RECORDS TO USE START

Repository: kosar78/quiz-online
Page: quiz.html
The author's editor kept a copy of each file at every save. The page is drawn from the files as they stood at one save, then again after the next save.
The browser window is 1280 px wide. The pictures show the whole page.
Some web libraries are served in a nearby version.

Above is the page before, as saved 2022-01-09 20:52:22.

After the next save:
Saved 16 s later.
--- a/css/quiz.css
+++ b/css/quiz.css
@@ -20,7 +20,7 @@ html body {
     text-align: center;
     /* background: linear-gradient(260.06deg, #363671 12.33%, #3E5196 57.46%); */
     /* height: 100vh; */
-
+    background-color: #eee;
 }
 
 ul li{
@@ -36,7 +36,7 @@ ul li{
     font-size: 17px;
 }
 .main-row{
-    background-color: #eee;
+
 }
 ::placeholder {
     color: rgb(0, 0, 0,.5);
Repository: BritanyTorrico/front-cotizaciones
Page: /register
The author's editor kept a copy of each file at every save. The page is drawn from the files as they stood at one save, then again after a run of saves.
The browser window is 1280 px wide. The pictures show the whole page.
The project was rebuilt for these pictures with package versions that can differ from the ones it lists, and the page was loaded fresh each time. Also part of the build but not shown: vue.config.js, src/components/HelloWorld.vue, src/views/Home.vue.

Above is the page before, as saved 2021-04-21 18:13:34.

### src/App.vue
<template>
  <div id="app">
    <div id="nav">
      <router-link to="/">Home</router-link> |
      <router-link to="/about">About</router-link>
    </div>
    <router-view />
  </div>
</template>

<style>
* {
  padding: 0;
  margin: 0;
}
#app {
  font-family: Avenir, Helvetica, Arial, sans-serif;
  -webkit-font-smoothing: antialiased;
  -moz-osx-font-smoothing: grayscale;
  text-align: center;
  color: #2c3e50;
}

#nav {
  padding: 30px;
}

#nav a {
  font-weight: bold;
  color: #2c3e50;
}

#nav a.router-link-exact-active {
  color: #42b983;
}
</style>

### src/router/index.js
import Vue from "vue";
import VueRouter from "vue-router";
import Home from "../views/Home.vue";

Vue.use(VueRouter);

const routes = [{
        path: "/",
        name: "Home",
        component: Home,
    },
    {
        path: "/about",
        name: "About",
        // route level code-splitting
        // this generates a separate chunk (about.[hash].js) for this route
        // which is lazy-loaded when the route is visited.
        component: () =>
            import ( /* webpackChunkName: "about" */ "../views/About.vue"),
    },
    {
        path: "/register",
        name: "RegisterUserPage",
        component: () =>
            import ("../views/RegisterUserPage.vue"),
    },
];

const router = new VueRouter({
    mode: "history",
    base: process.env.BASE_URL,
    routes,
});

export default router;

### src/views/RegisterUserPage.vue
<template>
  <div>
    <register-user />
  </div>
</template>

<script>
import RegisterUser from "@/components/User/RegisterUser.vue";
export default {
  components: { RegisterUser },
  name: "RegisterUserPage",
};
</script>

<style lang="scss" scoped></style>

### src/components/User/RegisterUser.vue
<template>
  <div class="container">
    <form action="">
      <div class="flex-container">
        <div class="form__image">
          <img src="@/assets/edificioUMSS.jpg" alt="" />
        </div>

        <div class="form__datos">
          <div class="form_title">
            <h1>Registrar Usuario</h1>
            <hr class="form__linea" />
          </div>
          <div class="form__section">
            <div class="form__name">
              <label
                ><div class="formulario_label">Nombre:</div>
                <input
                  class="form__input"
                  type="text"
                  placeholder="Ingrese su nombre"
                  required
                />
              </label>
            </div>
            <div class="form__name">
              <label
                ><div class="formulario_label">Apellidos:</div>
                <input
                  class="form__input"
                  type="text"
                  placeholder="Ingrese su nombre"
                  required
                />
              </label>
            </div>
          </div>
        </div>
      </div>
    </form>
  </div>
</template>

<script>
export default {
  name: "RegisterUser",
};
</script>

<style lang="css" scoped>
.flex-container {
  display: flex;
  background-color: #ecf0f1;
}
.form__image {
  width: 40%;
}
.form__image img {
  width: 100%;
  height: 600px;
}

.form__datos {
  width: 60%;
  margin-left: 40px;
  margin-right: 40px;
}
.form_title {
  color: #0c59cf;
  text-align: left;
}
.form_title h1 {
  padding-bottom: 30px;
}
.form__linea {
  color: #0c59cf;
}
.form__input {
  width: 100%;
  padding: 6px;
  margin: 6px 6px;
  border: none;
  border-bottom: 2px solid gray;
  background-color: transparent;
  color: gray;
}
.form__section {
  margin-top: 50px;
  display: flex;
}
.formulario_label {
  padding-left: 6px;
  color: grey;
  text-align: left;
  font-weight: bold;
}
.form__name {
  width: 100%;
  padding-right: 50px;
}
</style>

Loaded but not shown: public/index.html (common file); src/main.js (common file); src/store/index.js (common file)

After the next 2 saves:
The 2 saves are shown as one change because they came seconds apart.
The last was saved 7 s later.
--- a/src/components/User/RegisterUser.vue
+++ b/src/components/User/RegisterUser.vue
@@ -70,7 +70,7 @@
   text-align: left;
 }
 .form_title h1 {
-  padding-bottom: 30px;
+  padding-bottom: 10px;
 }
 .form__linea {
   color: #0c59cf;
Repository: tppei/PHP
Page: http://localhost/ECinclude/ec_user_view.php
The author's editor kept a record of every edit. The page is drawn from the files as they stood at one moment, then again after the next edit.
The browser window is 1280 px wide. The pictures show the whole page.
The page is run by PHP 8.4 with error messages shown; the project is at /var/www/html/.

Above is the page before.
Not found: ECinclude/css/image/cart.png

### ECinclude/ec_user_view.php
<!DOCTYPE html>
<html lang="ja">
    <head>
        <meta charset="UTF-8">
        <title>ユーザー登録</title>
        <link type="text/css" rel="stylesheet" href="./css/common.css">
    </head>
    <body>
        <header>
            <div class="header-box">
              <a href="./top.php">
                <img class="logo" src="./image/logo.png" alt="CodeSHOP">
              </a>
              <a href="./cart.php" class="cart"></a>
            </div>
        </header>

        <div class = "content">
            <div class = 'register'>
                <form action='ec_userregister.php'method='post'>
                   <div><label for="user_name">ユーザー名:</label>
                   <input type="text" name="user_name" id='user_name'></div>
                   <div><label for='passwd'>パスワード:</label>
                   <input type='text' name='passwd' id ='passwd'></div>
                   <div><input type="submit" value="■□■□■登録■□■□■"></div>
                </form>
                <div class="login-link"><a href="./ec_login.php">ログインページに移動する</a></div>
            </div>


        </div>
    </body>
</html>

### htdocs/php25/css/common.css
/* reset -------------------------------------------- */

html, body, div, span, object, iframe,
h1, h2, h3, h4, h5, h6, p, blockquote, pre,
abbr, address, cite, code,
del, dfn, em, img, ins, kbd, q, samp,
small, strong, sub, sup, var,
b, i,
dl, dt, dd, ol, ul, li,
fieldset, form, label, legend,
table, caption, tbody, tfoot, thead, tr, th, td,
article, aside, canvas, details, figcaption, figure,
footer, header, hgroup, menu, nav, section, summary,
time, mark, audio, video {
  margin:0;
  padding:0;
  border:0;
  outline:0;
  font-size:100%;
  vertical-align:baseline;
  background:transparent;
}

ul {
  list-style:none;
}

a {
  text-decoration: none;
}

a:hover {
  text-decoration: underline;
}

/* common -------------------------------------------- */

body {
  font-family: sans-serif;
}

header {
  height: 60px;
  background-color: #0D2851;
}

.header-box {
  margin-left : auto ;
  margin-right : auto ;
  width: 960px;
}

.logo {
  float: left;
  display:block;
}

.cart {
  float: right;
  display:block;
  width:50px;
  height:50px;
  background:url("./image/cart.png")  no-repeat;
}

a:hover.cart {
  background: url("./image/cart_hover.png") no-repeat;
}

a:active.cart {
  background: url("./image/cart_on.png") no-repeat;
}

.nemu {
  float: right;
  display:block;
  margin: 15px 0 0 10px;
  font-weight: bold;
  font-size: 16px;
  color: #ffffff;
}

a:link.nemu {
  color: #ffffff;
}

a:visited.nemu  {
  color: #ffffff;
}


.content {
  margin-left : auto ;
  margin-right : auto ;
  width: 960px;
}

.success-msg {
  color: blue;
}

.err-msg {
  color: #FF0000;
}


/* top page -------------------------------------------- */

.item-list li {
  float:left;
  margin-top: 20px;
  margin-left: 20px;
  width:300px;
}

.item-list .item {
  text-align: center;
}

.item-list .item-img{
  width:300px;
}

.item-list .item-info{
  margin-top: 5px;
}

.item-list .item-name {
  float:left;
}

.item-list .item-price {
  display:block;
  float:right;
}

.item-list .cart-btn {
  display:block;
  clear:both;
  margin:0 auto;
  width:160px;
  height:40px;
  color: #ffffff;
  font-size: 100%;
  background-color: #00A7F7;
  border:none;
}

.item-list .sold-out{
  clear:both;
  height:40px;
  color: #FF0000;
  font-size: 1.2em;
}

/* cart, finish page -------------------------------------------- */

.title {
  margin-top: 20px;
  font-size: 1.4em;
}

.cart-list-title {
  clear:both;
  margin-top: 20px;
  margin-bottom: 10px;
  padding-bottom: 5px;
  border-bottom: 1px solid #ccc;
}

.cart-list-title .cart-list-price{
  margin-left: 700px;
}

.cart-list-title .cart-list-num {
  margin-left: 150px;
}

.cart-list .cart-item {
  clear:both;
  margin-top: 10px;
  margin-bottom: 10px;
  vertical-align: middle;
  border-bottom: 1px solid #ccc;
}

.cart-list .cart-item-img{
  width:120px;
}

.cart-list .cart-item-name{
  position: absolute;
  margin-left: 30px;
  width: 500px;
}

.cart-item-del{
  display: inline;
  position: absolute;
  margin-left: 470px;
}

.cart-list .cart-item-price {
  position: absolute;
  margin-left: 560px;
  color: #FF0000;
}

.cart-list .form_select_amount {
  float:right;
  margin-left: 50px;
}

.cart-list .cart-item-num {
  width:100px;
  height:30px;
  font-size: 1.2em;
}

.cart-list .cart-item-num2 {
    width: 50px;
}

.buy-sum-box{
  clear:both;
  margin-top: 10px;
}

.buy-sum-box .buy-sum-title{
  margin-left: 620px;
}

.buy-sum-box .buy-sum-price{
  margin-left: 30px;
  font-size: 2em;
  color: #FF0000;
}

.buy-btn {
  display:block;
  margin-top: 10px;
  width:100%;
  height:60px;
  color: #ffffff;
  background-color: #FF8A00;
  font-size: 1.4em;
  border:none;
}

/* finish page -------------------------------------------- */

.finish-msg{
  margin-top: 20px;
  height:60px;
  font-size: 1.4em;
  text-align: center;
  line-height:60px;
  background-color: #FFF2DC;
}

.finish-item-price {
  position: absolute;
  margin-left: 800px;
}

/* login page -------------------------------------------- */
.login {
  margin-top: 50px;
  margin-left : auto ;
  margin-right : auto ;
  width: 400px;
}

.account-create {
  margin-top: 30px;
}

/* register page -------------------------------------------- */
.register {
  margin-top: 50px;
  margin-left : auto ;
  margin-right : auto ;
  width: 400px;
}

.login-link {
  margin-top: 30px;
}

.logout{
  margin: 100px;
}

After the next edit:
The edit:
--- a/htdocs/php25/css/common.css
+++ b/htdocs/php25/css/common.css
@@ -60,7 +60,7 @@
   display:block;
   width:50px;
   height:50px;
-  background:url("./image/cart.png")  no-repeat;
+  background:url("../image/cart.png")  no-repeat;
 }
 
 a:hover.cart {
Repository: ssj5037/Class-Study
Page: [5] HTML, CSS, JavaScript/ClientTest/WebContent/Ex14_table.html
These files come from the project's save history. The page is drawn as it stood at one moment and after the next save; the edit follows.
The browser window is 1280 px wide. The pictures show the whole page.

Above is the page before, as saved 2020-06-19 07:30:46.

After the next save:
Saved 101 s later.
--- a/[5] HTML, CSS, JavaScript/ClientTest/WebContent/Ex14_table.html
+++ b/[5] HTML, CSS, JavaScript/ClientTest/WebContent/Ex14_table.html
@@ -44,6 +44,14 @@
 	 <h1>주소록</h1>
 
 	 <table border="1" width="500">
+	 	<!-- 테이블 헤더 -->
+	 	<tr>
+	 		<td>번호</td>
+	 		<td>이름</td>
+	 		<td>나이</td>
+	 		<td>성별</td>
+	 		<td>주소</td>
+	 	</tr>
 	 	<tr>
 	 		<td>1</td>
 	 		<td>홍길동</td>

RECORDS TO USE END

§ WORK TO COMPLETE: Lines of the listing that include the string "size" are to be counted; state that count alone.

§ RESPONSE: 10